*Exercise details:*
Here is a listing; restate all of it exactly.

*Data shown:*
______________________________

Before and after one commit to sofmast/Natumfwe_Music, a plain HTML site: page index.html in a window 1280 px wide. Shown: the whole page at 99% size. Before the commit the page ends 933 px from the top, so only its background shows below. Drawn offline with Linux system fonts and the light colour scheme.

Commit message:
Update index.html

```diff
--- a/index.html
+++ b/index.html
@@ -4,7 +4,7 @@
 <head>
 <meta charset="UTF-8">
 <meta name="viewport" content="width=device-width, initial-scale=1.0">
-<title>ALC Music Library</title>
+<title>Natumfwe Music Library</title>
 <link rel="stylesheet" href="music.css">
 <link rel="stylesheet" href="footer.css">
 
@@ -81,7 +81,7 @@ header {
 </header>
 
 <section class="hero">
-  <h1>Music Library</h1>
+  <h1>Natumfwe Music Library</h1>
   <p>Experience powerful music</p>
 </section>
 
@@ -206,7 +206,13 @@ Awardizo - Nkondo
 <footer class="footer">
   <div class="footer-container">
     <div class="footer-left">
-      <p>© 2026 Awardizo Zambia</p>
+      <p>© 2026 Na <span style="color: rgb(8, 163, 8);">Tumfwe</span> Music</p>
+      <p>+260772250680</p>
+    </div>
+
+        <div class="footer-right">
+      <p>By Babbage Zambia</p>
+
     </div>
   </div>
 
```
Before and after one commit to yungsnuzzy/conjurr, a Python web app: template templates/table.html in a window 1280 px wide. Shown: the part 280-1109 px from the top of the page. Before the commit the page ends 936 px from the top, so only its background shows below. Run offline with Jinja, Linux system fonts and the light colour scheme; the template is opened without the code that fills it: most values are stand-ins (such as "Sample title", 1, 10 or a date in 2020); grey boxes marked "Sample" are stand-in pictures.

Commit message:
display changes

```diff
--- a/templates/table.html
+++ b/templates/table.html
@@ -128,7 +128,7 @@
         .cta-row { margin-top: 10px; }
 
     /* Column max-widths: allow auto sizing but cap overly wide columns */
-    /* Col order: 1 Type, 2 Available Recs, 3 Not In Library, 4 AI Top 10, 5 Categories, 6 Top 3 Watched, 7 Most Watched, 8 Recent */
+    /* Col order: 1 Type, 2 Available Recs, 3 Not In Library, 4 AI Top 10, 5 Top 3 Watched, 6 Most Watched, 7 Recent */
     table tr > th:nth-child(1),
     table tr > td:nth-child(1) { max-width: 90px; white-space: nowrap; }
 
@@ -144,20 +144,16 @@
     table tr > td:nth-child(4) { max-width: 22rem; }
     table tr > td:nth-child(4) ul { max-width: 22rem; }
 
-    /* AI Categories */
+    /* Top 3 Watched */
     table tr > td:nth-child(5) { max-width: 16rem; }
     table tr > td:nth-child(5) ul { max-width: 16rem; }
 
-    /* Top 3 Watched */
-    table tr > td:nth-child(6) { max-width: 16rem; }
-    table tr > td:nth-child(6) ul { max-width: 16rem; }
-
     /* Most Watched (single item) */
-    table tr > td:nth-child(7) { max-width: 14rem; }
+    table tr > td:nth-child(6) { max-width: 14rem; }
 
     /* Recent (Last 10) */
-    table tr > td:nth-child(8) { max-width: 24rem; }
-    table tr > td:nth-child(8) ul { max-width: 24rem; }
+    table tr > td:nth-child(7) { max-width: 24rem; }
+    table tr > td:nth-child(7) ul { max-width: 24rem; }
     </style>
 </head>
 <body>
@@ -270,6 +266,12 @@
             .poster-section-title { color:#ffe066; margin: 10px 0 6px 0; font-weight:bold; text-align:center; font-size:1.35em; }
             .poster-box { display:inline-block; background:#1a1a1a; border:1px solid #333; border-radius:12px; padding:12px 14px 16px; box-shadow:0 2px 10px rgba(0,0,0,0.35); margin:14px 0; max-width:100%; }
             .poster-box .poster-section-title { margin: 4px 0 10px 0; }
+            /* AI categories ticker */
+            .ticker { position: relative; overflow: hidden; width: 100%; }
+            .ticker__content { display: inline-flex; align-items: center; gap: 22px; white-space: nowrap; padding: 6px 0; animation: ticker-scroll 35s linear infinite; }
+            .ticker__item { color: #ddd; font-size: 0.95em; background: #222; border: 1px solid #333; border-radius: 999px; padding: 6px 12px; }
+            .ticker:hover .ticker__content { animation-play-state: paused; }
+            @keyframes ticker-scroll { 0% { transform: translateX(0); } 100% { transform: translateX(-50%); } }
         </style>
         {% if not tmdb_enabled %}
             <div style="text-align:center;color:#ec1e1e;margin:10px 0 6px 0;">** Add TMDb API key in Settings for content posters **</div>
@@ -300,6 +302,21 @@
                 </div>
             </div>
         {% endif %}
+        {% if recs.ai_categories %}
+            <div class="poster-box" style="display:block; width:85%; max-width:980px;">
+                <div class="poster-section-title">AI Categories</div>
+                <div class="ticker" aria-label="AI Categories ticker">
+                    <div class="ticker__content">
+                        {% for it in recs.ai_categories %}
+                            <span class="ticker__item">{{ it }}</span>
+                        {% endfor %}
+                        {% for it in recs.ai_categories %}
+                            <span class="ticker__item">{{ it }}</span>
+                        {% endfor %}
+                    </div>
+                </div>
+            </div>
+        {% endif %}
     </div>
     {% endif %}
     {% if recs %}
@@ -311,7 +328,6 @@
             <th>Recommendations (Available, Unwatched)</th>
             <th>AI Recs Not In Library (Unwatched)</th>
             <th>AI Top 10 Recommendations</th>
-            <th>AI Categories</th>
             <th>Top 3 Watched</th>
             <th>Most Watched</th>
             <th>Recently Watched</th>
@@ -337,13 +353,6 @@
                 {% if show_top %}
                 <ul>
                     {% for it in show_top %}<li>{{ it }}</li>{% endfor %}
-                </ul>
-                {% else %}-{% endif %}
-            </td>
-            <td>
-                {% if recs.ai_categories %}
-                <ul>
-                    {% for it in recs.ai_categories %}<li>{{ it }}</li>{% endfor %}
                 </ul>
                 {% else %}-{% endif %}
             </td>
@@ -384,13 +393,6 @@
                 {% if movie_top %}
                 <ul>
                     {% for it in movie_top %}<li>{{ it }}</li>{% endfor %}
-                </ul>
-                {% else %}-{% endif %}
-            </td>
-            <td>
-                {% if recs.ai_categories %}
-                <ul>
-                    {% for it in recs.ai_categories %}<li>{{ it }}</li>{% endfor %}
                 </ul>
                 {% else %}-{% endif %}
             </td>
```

______________________________

*Exercise result:*
Before and after one commit to sofmast/Natumfwe_Music, a plain HTML site: page index.html in a window 1280 px wide. Shown: the whole page at 99% size. Before the commit the page ends 933 px from the top, so only its background shows below. Drawn offline with Linux system fonts and the light colour scheme.

Commit message:
Update index.html

```diff
--- a/index.html
+++ b/index.html
@@ -4,7 +4,7 @@
 <head>
 <meta charset="UTF-8">
 <meta name="viewport" content="width=device-width, initial-scale=1.0">
-<title>ALC Music Library</title>
+<title>Natumfwe Music Library</title>
 <link rel="stylesheet" href="music.css">
 <link rel="stylesheet" href="footer.css">
 
@@ -81,7 +81,7 @@ header {
 </header>
 
 <section class="hero">
-  <h1>Music Library</h1>
+  <h1>Natumfwe Music Library</h1>
   <p>Experience powerful music</p>
 </section>
 
@@ -206,7 +206,13 @@ Awardizo - Nkondo
 <footer class="footer">
   <div class="footer-container">
     <div class="footer-left">
-      <p>© 2026 Awardizo Zambia</p>
+      <p>© 2026 Na <span style="color: rgb(8, 163, 8);">Tumfwe</span> Music</p>
+      <p>+260772250680</p>
+    </div>
+
+        <div class="footer-right">
+      <p>By Babbage Zambia</p>
+
     </div>
   </div>
 
```
Before and after one commit to yungsnuzzy/conjurr, a Python web app: template templates/table.html in a window 1280 px wide. Shown: the part 280-1109 px from the top of the page. Before the commit the page ends 936 px from the top, so only its background shows below. Run offline with Jinja, Linux system fonts and the light colour scheme; the template is opened without the code that fills it: most values are stand-ins (such as "Sample title", 1, 10 or a date in 2020); grey boxes marked "Sample" are stand-in pictures.

Commit message:
display changes

```diff
--- a/templates/table.html
+++ b/templates/table.html
@@ -128,7 +128,7 @@
         .cta-row { margin-top: 10px; }
 
     /* Column max-widths: allow auto sizing but cap overly wide columns */
-    /* Col order: 1 Type, 2 Available Recs, 3 Not In Library, 4 AI Top 10, 5 Categories, 6 Top 3 Watched, 7 Most Watched, 8 Recent */
+    /* Col order: 1 Type, 2 Available Recs, 3 Not In Library, 4 AI Top 10, 5 Top 3 Watched, 6 Most Watched, 7 Recent */
     table tr > th:nth-child(1),
     table tr > td:nth-child(1) { max-width: 90px; white-space: nowrap; }
 
@@ -144,20 +144,16 @@
     table tr > td:nth-child(4) { max-width: 22rem; }
     table tr > td:nth-child(4) ul { max-width: 22rem; }
 
-    /* AI Categories */
+    /* Top 3 Watched */
     table tr > td:nth-child(5) { max-width: 16rem; }
     table tr > td:nth-child(5) ul { max-width: 16rem; }
 
-    /* Top 3 Watched */
-    table tr > td:nth-child(6) { max-width: 16rem; }
-    table tr > td:nth-child(6) ul { max-width: 16rem; }
-
     /* Most Watched (single item) */
-    table tr > td:nth-child(7) { max-width: 14rem; }
+    table tr > td:nth-child(6) { max-width: 14rem; }
 
     /* Recent (Last 10) */
-    table tr > td:nth-child(8) { max-width: 24rem; }
-    table tr > td:nth-child(8) ul { max-width: 24rem; }
+    table tr > td:nth-child(7) { max-width: 24rem; }
+    table tr > td:nth-child(7) ul { max-width: 24rem; }
     </style>
 </head>
 <body>
@@ -270,6 +266,12 @@
             .poster-section-title { color:#ffe066; margin: 10px 0 6px 0; font-weight:bold; text-align:center; font-size:1.35em; }
             .poster-box { display:inline-block; background:#1a1a1a; border:1px solid #333; border-radius:12px; padding:12px 14px 16px; box-shadow:0 2px 10px rgba(0,0,0,0.35); margin:14px 0; max-width:100%; }
             .poster-box .poster-section-title { margin: 4px 0 10px 0; }
+            /* AI categories ticker */
+            .ticker { position: relative; overflow: hidden; width: 100%; }
+            .ticker__content { display: inline-flex; align-items: center; gap: 22px; white-space: nowrap; padding: 6px 0; animation: ticker-scroll 35s linear infinite; }
+            .ticker__item { color: #ddd; font-size: 0.95em; background: #222; border: 1px solid #333; border-radius: 999px; padding: 6px 12px; }
+            .ticker:hover .ticker__content { animation-play-state: paused; }
+            @keyframes ticker-scroll { 0% { transform: translateX(0); } 100% { transform: translateX(-50%); } }
         </style>
         {% if not tmdb_enabled %}
             <div style="text-align:center;color:#ec1e1e;margin:10px 0 6px 0;">** Add TMDb API key in Settings for content posters **</div>
@@ -300,6 +302,21 @@
                 </div>
             </div>
         {% endif %}
+        {% if recs.ai_categories %}
+            <div class="poster-box" style="display:block; width:85%; max-width:980px;">
+                <div class="poster-section-title">AI Categories</div>
+                <div class="ticker" aria-label="AI Categories ticker">
+                    <div class="ticker__content">
+                        {% for it in recs.ai_categories %}
+                            <span class="ticker__item">{{ it }}</span>
+                        {% endfor %}
+                        {% for it in recs.ai_categories %}
+                            <span class="ticker__item">{{ it }}</span>
+                        {% endfor %}
+                    </div>
+                </div>
+            </div>
+        {% endif %}
     </div>
     {% endif %}
     {% if recs %}
@@ -311,7 +328,6 @@
             <th>Recommendations (Available, Unwatched)</th>
             <th>AI Recs Not In Library (Unwatched)</th>
             <th>AI Top 10 Recommendations</th>
-            <th>AI Categories</th>
             <th>Top 3 Watched</th>
             <th>Most Watched</th>
             <th>Recently Watched</th>
@@ -337,13 +353,6 @@
                 {% if show_top %}
                 <ul>
                     {% for it in show_top %}<li>{{ it }}</li>{% endfor %}
-                </ul>
-                {% else %}-{% endif %}
-            </td>
-            <td>
-                {% if recs.ai_categories %}
-                <ul>
-                    {% for it in recs.ai_categories %}<li>{{ it }}</li>{% endfor %}
                 </ul>
                 {% else %}-{% endif %}
             </td>
@@ -384,13 +393,6 @@
                 {% if movie_top %}
                 <ul>
                     {% for it in movie_top %}<li>{{ it }}</li>{% endfor %}
-                </ul>
-                {% else %}-{% endif %}
-            </td>
-            <td>
-                {% if recs.ai_categories %}
-                <ul>
-                    {% for it in recs.ai_categories %}<li>{{ it }}</li>{% endfor %}
                 </ul>
                 {% else %}-{% endif %}
             </td>
```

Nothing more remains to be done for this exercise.